Even to algos, reality eventually sets in
The “why now” question has a lot to do with Wall St. traditions. The summer is usually quite because this is when the guys spend time with their families after not being home during the school year. It is also the time they spend the bonus money. September is when they get back to business and need to clean up all the crap before the year ends. September traditionally is the worst month. Followed by October when the guys who weren’t that sure dump the rest of the garbage.
Well emerging markets are in bear market territory thanks to commodities bear market (and inputs to upstream goods with its own declining demand), Chinese comrades over-reacted and their PPT (plunge protection team) is running out of ammo all the while the ordinary citizens are holding bags and ghost cities are still vacant and looks like China is headed to the dreaded hard landing, dear leader Janet in deer facing headlight mode, and the global CB cabals’ Keynesian wetdreams are exposed and not working out.

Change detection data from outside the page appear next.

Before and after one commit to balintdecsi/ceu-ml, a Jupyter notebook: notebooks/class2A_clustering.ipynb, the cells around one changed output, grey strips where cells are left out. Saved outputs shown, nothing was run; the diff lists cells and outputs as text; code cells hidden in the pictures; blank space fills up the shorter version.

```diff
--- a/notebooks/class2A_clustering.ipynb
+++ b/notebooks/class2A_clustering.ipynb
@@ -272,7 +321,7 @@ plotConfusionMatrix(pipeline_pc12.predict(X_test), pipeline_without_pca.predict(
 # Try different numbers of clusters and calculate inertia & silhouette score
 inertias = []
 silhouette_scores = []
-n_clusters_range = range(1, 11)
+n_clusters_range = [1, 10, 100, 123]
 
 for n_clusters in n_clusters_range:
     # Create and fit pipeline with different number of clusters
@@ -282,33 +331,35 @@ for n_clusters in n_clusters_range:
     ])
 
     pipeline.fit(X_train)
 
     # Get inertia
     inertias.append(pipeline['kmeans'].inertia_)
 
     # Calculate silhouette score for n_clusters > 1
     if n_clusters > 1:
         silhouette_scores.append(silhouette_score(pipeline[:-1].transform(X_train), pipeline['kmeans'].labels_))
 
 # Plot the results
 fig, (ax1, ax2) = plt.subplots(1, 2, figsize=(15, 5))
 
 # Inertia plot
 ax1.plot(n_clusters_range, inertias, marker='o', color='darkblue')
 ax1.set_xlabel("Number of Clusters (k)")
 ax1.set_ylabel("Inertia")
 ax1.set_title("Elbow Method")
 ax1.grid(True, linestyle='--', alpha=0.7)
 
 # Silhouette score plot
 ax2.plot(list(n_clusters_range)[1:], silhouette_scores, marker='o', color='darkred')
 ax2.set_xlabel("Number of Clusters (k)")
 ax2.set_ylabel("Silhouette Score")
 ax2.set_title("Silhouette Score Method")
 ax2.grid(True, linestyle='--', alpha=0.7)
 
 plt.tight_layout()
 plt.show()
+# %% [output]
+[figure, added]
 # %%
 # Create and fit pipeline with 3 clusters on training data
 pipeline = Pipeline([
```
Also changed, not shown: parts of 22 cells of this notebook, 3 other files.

I can’t remember where I saw it, but if you break down consumer confidence by region, it’s actually doing ok on the coast but poorly in the middle. Go figure.
Also, some great quotes from Bill Gross this morning:
He quoted Will Rogers amid the Great Depression, who said he was more concerned about the return of his money rather than the return on it.
“In the long run though, the return of your money will likely not pay for college, health care or retirement liabilities,” Gross wrote. “Finance-based capitalism with its zero-bound interest rates has now produced global imbalances that impair productive growth and with it the chances for ‘old normal’ prosperity.”
Dannie, the answer to your conundrum is that by and large, people in the Midwest still work for a living. Cheers!
Sabbie, the answer to your conundrum is that by and large people in the Midwest still work for a living. Cheers!
Darn spell check